The simultaneous litigation centers on the ban of what lawmakers defined as "partial-birth" abortion and what doctors call "intact dilation and extraction" - or D&X. In the procedure, a fetus is partially delivered and its skull is punctured. An estimated 2,200 to 5,000 such abortions are performed annually in the United States, out of 1.3 million total abortions.
Government lawyers say the law protects fetuses from pain during the abortion procedures that usually involve crushing the soft skull or draining brain tissue to shrink the fetus to a size in which it can be pulled from the body.


Behind the question 'does the fetus feel pain?' lies several important issues surrounding pain and the nature of value. Since these are my specialty, let me try to briefly sort out some of them.

The first is the question whether pains are necessarily (intrinsically) bad. Most people believe that this has to be true (indeed, many think it is a conceptual truth about pain). Assume it is true.

It may very well be that late-stage fetuses have the neurology necessary for processing nociception (the signals produced by painful stimuli). If so, and if phenomenological states supervene on neural states, then fetuses plausibly are capable of having the sensory component of pains (roughly, the 'hurting' of the pain). So if something is a pain by virtue of its phenomenology --how it feels--, then it would follow that (a) fetuses can have pains, and (b) the pains fetuses have are bad. (Notice that this is not yet an answer to the judge's question --having pain may be distinct from feeling pain)

The question is then whether the pain is bad for the fetus.

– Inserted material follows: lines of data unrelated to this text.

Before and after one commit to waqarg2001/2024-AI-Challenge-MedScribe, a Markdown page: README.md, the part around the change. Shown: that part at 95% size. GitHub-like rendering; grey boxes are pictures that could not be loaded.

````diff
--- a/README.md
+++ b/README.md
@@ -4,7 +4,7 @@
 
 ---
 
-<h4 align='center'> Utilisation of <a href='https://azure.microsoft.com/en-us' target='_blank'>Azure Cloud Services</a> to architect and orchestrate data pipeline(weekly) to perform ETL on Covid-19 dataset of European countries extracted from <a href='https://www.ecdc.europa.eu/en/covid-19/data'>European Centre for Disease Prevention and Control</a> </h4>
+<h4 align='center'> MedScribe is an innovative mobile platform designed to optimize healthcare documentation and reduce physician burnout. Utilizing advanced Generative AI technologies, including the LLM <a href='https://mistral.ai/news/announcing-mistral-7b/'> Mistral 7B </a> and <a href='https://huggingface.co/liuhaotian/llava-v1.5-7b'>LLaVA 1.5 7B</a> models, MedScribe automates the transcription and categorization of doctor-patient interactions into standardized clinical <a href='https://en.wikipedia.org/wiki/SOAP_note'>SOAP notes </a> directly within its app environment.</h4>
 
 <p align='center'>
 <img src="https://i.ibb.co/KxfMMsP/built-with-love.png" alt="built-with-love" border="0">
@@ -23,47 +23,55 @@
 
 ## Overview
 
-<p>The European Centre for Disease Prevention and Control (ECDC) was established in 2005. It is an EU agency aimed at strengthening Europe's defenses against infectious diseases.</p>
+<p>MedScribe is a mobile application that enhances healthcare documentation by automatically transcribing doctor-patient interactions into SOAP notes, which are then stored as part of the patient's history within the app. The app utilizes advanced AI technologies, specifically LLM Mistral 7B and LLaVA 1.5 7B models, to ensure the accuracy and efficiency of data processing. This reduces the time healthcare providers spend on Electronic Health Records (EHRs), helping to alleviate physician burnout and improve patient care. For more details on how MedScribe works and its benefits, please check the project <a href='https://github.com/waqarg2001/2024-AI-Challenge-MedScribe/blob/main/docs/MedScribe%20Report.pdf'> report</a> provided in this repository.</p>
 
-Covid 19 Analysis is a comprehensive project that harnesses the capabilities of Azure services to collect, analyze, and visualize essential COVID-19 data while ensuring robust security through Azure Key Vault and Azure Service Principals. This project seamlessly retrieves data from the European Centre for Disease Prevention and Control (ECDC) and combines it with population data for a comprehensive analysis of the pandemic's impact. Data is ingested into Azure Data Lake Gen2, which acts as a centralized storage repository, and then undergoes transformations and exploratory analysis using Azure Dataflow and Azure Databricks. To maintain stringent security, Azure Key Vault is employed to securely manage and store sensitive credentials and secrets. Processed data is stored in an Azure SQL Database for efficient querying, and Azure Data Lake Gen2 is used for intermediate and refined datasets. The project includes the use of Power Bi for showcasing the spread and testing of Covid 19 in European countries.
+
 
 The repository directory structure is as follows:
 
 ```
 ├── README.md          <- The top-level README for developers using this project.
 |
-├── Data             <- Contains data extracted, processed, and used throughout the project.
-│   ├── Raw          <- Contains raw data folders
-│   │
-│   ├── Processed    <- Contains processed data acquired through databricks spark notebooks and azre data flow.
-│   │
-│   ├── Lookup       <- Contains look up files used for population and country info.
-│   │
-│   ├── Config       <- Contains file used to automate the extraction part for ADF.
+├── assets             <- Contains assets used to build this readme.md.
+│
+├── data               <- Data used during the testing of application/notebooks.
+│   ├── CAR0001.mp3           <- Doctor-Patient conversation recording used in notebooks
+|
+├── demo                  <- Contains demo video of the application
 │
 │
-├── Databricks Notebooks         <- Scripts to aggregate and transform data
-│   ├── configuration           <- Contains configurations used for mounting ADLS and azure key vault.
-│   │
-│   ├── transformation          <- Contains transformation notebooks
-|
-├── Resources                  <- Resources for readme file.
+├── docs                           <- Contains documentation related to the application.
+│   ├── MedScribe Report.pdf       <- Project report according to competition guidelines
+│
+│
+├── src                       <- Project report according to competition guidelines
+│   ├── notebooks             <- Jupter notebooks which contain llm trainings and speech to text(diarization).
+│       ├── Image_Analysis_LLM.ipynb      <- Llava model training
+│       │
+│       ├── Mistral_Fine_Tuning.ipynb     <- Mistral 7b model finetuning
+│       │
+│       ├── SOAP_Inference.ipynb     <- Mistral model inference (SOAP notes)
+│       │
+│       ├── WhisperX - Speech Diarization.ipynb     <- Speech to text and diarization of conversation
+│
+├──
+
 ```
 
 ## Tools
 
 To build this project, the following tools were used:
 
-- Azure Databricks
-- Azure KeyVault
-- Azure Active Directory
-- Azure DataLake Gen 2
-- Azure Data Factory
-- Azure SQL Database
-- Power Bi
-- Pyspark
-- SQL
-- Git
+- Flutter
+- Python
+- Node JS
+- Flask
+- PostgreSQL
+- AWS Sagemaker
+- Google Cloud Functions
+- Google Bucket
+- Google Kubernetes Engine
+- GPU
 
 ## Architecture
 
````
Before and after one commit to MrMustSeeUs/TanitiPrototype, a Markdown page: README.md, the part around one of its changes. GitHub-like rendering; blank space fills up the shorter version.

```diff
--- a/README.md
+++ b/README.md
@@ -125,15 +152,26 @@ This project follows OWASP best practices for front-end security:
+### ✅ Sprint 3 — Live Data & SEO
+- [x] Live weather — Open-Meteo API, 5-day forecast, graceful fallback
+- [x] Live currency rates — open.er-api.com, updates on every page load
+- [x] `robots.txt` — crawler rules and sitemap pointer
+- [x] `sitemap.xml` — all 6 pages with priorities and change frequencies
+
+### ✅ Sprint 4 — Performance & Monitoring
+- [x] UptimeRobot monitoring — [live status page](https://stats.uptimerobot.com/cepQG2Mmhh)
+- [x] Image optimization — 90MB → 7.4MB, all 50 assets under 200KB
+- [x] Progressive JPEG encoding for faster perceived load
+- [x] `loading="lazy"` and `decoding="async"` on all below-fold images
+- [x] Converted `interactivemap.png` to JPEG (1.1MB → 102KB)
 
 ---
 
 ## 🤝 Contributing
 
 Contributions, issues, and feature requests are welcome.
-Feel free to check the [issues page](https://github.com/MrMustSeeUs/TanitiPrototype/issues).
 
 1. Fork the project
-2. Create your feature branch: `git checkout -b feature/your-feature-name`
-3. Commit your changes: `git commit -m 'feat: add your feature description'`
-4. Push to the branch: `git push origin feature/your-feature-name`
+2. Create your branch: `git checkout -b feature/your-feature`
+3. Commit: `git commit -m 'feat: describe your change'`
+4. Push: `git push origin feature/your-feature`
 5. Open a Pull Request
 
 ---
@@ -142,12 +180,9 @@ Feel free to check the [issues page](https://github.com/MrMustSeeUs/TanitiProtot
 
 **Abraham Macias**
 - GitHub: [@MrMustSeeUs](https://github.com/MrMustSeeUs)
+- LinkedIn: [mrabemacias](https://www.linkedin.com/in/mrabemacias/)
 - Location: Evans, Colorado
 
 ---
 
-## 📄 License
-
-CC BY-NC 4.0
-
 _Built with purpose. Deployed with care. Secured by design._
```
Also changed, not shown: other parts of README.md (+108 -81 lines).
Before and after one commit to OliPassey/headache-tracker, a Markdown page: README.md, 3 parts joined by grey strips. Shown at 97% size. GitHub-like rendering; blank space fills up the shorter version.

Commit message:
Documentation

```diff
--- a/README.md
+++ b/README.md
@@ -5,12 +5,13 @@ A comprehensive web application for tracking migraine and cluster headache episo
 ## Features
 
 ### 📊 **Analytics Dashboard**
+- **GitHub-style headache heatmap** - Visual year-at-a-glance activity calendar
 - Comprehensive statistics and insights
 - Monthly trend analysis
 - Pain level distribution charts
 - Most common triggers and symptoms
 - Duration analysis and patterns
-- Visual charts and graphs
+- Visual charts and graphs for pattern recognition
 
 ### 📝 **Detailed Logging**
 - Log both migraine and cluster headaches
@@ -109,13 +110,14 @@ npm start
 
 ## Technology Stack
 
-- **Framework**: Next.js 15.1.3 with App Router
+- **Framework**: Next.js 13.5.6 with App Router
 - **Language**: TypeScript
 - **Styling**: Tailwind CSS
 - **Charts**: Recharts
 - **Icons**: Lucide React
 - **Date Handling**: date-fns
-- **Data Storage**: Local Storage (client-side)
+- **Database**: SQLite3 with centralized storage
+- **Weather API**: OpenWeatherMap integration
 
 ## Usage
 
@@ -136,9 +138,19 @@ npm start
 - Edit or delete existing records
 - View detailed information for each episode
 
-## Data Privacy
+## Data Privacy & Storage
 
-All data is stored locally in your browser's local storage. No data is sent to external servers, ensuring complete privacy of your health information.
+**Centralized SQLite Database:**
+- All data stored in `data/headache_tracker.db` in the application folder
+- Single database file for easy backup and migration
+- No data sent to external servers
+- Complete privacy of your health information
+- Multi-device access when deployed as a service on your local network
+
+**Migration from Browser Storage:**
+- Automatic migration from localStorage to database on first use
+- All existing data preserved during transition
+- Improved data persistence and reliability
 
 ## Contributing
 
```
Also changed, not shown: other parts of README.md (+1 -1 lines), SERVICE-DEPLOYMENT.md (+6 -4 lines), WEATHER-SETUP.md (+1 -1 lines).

Some plausible interpretations of cases involving patients with leucotomies or otherwise disassociated from their pains suggest that a pain isn't bad for someone unless she identifies with it as hers. Hence a potential difference between 'having pain' and 'feeling pain'. Clearly, a fetus doesn't have the sense of self necessary for identifying with its pain, and so the fetus's pain might be bad, but not bad for the fetus. (If that sounds incoherent, good. I do think we should reject the claim that all putative pains are intrinsically bad; but I'm just trying to organize the issues here.) Thus the law would protect no interests of the fetus in protecting it from pain; no more than proscribing the infliction of pain on chairs.

Above I assumed that we could take x to be a pain in virtue of x having the sensory component of pain. Is that correct?

This again is a hard question. In the famous McGill dog study (references on request), some researchers raised puppies without seeing older dogs react to painful stimuli. When these puppies were grown, they'd do things like lick red-hot heating pipes or repeatedly nuzzle lit matches with very little adverse reaction. Since they had, ex hypothesi, roughly the same neural architecture as other dogs, we can assume that they had the sensory component of pain. This combined with everything we know about the conative and affective components of pain (emotions, disliking the pain, being motivated to escape it, etc), suggests that, if we think that pains are necessarily bad, we should think that there is more to pains than their sensory components. Since fetuses do not have the capacity for these other components of pains, it follows that they do not have pains.

So, I suggest then, that the proper answer to the judge's question is 'no'. But I've only skimmed the surface here of several very important and deeply contentious issues in pain science, philosophy of mind, and ethics, so I don't expect this brief comment to convince many. Indeed, these claims only follow from the assumption that all pains are intrinsically bad.

If readers are interested, I'll return to the issues in more depth and detail in later posts.